My February 9 practice was short and sweet. I worked only on the Liszt, playing in rhythms. Do you know how hard it is to play a piece in rhythms when the LH is even and the RH is all over the place, with 2-against-3 and later with 4-against-9? Don't worry--I'm not trying to be impeccably exact when I'm doing rhythms. And I've discovered what a *rut* I've gotten into with the Liszt. It's so beautiful, and part of me is content just to play it through, again and again, and be done with it.
But rhythms are forcing me to look at the seamy underside, at the 0's and 1's that make this piece what it is. And it's not an altogether pleasant experience.
But it's waking me up. The beauty of this piece has lulled me into a sort of sleepy complacency when I play it. I think that's why Deborah said not to play the piece through a single time this week. It is so tempting to just play it through and listen to the beautiful music.

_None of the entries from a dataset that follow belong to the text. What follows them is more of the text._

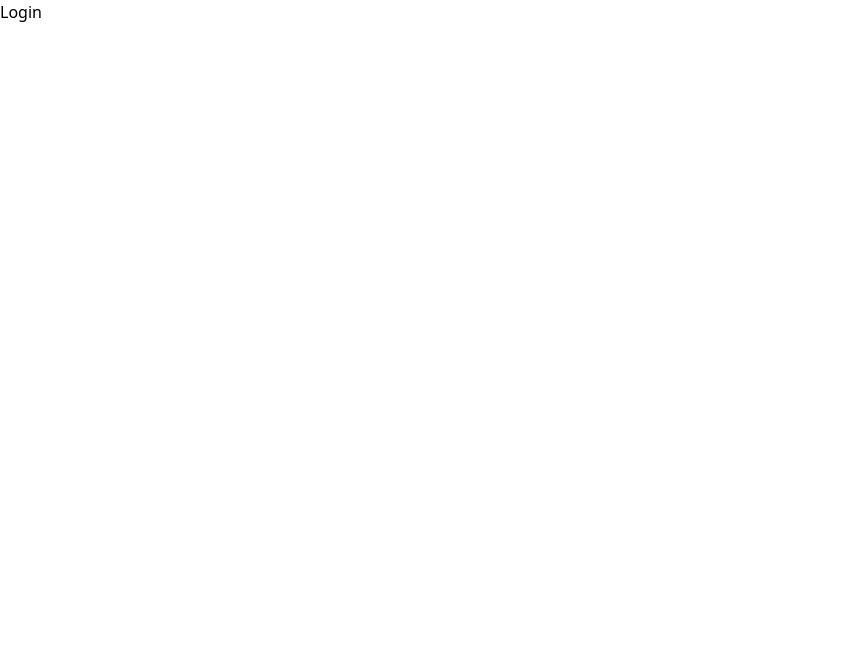
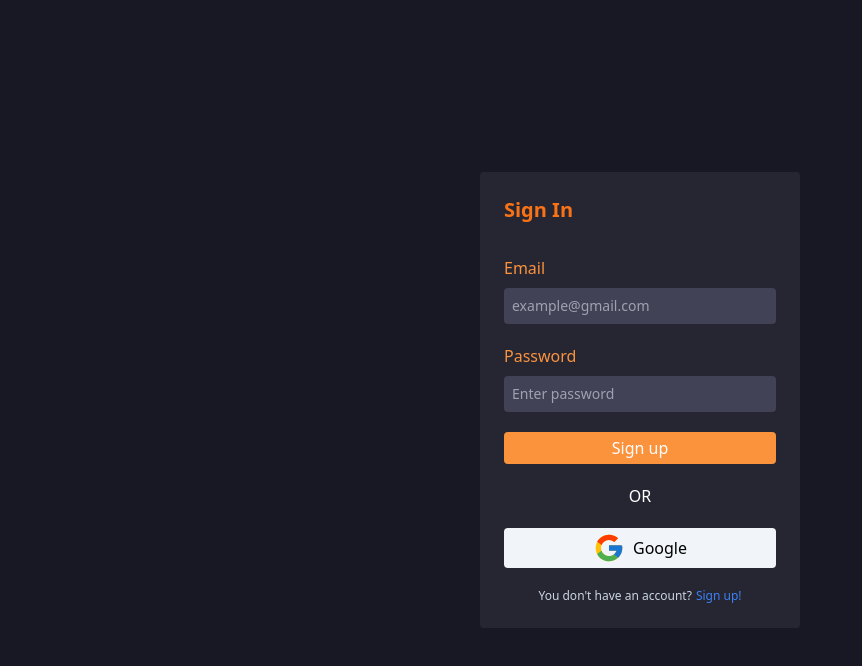
Before and after one commit to JesugG17/todolist-ui, a React (Vite) app in the folder newTodoList/: page /auth/login in a window 1280 px wide. Shown: the top 666 px of the page, without its empty margins (0-862 px from the left). Built offline with nearby package versions, Linux system fonts and the light colour scheme.

Commit message:
loginpage layout and design

```diff
--- a/newTodoList/index.html
+++ b/newTodoList/index.html
@@ -4,7 +4,7 @@
     <meta charset="UTF-8" />
     <link rel="icon" type="image/svg+xml" href="/vite.svg" />
     <meta name="viewport" content="width=device-width, initial-scale=1.0" />
-    <title>Vite + React + TS</title>
+    <title>TaskApp</title>
   </head>
   <body>
     <div id="root"></div>
--- /dev/null
+++ b/newTodoList/src/modules/auth/layout/AuthLayout.tsx
@@ -0,0 +1,17 @@
+import { FC } from 'react';
+
+export const AuthLayout: FC<Props> = ({ children, title }) => {
+  return (
+    <section className='w-full h-screen bg-background flex justify-center items-center'>
+        <div className='w-3/4 md:w-2/4 lg:w-2/5 xl:w-1/4 min-h-3/5 rounded flex flex-col p-6 bg-background-light gap-5'>
+            <h4 className='text-orange-500 font-bold  text-xl mb-3'>{ title }</h4>
+            { children}
+        </div>
+    </section>
+  )
+}
+
+type Props = {
+    children: React.ReactNode;
+    title: string;
+}
--- a/newTodoList/src/modules/auth/pages/LoginPage.tsx
+++ b/newTodoList/src/modules/auth/pages/LoginPage.tsx
@@ -1,6 +1,48 @@
+import { useId } from 'react'
+import { Google } from "../../ui/Icons"
+import { AuthLayout } from "../layout/AuthLayout"
+import { Link } from 'react-router-dom';
 
 export const LoginPage = () => {
+
+  const emailInputId = useId();
+  const passwordInputId = useId();
+
   return (
-    <div><h1>Login</h1></div>
+    <AuthLayout title="Sign In">
+      <form
+        onSubmit={(event) => event.preventDefault()}
+        className='flex flex-col gap-5'
+      >
+        <div className="text-orange-400 flex flex-col gap-2">
+          <label htmlFor={emailInputId}>Email</label>
+          <input
+            id={emailInputId}
+            className="bg-primary p-2 text-sm rounded text-white"
+            placeholder="example@gmail.com"
+            type="text"
+          />
+        </div>
+        <div className="text-orange-400 flex flex-col gap-2">
+          <label htmlFor={passwordInputId}>Password</label>
+          <input
+            id={passwordInputId}
+            className="bg-primary p-2 text-sm rounded text-white"
+            placeholder="Enter password"
+            type="text"
+          />
+        </div>
+        <button className="bg-orange-400 p-1 rounded text-white font-medium hover:bg-orange-300 transition-all duration-200">Sign up</button>
+        <h4 className="text-white text-center">OR</h4>
+        <button className="bg-slate-100 p-1 font-medium rounded flex gap-2 items-center justify-center hover:bg-white transition-all duration-200">
+          <Google/>
+          Google
+        </button>
+        <div className='text-slate-300 text-center text-xs flex flex-col gap-1 md:flex-row justify-center text-sm'>
+          <p>You don't have an account?</p>
+          <Link className='text-blue-500 font-medium' to='/auth/register'>Sign up!</Link>
+        </div>
+      </form>
+    </AuthLayout>
   )
 }
--- /dev/null
+++ b/newTodoList/src/modules/ui/Icons.tsx
@@ -0,0 +1,6 @@
+
+export const Google = () => {
+  return (
+    <img className="w-8 h-8" src="/img/googleIcon.svg" alt="Google Icon" />
+  )
+}
--- a/newTodoList/tailwind.config.js
+++ b/newTodoList/tailwind.config.js
@@ -2,10 +2,16 @@
 export default {
   content: [
     "./index.html",
-    "./src/*/**.{ts,txs}"
+    "./src/**/*.{ts,tsx}"
   ],
   theme: {
-    extend: {},
+    extend: {
+      colors: {
+        "primary": "#424256",
+        "background": "#181824",
+        "background-light": "#262633",
+      }
+    },
   },
   plugins: [],
 }
```
Also changed, not shown: newTodoList/public/img/googleIcon.svg (added), newTodoList/src/styles/index.css (line endings or trailing spaces).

But when I do that, I'm limiting myself, and I'm limiting this piece. I don't fully know this piece yet. Parts are still a little sloppy. I still trip up on the 4-against-9 section, though not always. My fingers may hit the right notes, but I'm not always certain that they'll do so. The slowness of the piece allows me to "fudge" as I play it. If I were to try to play it through faster than tempo, my hands would have no clue what to do.
Rhythms are forcing my hands to figure it out. They are forcing me to jump from chord to chord faster. They are forcing me to think, and then to not think and let my hands do the thinking.
Like I said, it's not the most pleasant experience. And it is most unpleasant, not being able to play through this entire piece that I love so much. But I know these less-than-pleasant exercises will yield wonderful results.
And so the rhythms continue ...